This is not an easy book to read. Edwards takes getting used to. But it is very worthwhile. I'm currently reading it for the third time and I continue to find it useful. I highly recommend it for pastors and preachers and all Christians who yearn for a personal and corporate work of the Spirit in revival and spiritual awakening.
Classic Work by a Great Thinker and Theologian Jun 21, 2007
This is one of the three Edwards works every Christian should read, along with Sinners in the Hands of an Angry God and The Prevailing Notion of the Freedom of the Will... (the original title was a mile long!). Sinners is the shortest read, then this, then Freedom. This will help you understand the Great Awakening from Edwards perspective, while kindling in you a passion to know God more intimately.
Rich, Rewarding, and Convicting May 30, 2006
This is one of the great devotional Christian classics of the 18th century, but it still packs a mighty punch today. It began its life as a series of sermons preached by Edwards to his Northampton congregation in 1742 and 1743, and was first published in 1746. Edwards discusses the place of religious fervor and feelings in the Christian life. For those who prefer a more staid and serene Christian existence, Edwards discusses the prevalence of such scripturally based affections as love, joy, desire, compassion, and zeal. He concludes this opening section by asking how can people sit and hear about "the unparalleled love of the innocent, and holy, and tender Lamb of God, manifested in His dying agonies, His bloody sweat, His loud and bitter cries, and bleeding heart, and all this for enemies, to redeem them from deserved eternal burnings, and to bring to unspeakable and everlasting joy and glory, - and yet be cold and heavy, insensible and regardless! Where are the excesses of our affections proper, if not here?"

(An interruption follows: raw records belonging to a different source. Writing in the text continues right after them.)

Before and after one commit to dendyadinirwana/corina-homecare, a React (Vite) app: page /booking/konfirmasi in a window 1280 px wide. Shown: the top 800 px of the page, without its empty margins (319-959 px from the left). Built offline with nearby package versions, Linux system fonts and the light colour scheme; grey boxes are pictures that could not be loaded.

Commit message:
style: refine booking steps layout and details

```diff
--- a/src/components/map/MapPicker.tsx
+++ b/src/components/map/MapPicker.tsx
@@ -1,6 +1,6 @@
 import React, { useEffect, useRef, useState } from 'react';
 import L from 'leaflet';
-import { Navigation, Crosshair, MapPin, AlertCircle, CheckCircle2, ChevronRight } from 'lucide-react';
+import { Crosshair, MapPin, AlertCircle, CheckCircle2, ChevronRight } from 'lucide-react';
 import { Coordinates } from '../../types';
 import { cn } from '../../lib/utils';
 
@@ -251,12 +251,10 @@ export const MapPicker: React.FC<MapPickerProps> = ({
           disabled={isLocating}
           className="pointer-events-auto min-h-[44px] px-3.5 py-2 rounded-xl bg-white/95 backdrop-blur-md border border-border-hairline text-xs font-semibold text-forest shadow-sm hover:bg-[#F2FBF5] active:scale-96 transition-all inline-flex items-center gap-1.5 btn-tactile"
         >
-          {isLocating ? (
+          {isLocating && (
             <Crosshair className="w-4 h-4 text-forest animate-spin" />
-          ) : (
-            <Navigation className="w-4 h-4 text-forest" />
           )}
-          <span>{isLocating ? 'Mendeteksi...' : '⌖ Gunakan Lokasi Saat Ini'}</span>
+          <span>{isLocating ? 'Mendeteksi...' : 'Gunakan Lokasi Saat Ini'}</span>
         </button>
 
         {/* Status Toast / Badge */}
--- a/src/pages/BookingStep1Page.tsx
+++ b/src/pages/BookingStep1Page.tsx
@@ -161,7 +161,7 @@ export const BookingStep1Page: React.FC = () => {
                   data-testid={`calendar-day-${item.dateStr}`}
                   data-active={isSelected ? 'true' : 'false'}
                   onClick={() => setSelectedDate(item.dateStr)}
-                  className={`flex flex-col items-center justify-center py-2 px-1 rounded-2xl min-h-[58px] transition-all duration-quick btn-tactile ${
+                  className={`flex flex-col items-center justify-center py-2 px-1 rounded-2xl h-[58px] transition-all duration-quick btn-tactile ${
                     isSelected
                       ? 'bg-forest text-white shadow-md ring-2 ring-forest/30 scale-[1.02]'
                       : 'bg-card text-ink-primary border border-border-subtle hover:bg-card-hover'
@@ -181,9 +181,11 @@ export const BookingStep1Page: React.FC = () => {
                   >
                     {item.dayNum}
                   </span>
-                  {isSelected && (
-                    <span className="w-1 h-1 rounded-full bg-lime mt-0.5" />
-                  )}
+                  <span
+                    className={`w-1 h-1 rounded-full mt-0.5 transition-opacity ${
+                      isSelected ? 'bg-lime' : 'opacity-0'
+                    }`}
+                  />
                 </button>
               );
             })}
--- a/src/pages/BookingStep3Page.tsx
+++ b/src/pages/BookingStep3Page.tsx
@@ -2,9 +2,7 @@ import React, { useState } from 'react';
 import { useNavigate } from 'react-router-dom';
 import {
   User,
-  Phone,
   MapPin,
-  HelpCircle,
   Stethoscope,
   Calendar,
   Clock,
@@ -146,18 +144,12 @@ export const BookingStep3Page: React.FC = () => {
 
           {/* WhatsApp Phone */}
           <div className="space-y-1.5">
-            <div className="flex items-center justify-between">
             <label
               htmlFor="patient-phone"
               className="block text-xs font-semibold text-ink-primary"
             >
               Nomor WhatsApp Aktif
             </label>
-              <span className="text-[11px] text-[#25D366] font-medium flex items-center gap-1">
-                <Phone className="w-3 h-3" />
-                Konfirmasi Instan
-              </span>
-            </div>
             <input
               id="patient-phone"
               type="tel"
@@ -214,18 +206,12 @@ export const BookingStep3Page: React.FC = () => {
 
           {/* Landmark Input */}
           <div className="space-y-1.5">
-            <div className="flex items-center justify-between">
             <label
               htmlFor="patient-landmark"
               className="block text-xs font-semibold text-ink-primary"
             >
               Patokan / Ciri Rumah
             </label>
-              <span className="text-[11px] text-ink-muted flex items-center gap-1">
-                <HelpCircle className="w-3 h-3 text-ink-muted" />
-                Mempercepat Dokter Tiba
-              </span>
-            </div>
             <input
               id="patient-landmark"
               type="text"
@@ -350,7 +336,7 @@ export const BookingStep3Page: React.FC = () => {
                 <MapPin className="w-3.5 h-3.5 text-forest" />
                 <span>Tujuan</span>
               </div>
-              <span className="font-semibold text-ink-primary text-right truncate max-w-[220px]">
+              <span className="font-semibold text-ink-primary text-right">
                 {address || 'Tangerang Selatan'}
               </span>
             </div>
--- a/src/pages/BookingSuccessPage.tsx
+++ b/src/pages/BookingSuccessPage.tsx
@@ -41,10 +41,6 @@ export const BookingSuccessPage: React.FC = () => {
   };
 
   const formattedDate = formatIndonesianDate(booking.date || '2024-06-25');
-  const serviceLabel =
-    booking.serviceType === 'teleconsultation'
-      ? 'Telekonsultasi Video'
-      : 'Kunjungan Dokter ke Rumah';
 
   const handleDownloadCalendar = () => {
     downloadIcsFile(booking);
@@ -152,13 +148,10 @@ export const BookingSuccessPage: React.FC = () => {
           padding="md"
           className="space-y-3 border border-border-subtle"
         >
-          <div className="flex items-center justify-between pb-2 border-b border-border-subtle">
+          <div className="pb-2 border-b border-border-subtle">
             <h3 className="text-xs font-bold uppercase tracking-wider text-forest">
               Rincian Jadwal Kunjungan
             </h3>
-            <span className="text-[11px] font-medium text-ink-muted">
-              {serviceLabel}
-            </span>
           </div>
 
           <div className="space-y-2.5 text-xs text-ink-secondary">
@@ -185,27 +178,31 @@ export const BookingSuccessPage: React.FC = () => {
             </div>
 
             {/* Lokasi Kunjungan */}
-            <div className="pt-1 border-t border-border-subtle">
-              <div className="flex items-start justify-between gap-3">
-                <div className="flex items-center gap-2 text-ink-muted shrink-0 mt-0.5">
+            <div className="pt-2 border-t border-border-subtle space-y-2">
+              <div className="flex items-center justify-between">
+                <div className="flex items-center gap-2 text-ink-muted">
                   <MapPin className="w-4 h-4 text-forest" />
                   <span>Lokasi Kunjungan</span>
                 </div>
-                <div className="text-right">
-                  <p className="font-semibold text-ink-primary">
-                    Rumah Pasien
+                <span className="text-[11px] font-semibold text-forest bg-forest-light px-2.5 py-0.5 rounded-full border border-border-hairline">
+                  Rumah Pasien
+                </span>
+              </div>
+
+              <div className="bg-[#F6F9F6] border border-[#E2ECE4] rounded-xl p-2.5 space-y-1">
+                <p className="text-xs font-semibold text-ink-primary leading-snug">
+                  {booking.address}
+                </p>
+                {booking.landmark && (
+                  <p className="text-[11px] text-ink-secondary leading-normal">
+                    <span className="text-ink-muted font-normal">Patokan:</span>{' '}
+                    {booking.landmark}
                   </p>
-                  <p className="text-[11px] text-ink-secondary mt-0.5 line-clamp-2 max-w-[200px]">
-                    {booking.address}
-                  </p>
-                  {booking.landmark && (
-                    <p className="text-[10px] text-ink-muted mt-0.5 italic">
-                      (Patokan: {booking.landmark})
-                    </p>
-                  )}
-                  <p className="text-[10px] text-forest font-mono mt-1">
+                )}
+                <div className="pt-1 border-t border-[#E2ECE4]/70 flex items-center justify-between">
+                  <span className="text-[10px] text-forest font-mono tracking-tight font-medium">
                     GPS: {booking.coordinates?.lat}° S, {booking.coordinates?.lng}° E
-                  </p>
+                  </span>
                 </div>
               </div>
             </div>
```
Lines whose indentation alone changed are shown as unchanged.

After this stirring salvo, Edwards then addresses those who have gone overboard in emphasizing emotional experiences by giving 12 false signs which are thought by many to be indicative of someone who is experiencing true religious affections from God. Many people trust in the depthness of their emotions, the zeal for doing churchwork, the experiences they have had when a scripture verse came to mind, the appearance of love in a person's life, etc, but these things in and of themselves are not conclusive proof of God's divine grace.
Then in the body of the book, Edwards discusses 12 clear signs that God is at work in the life, and the chief sign is that there is a greater appreciation and love for God for who He is and not primarily for what you can get from Him.
Another sign that you are expression truly divine religious affections is that you continue to live for Christ every day. If you have one or two days in church where you feel genuinely inspired and then go back to living a life of sin, then you have not experienced a genuine awakening from God, because when God awakens you, you will be changed forever. Everything you do in life will be motivated by a selfless love for God and for His divine qualities and a selfless love for others.
This book was a shattering read for me because I have often looked upon the religious experiences in my life as proof that I was 'in the Lord,' or proof that I was walking with the Lord, when in actuality, a changed life is the proof.
I should also say that the book is a bit wordy. Many sentences are almost a whole paragraph long. You really have to concentrate to get the main idea in certain portions of the book. The reader not used to 18th century writing might have to adjust to these long and sometimes meandering sections.
But you will be greatly rewarded if you give this book the time and study that it deserves.
Must Read! Mar 23, 2006
An essential work on Christian faith and its natural manifestation in human emotion. Written by arguably the greatest Calvinist preacher to ever live.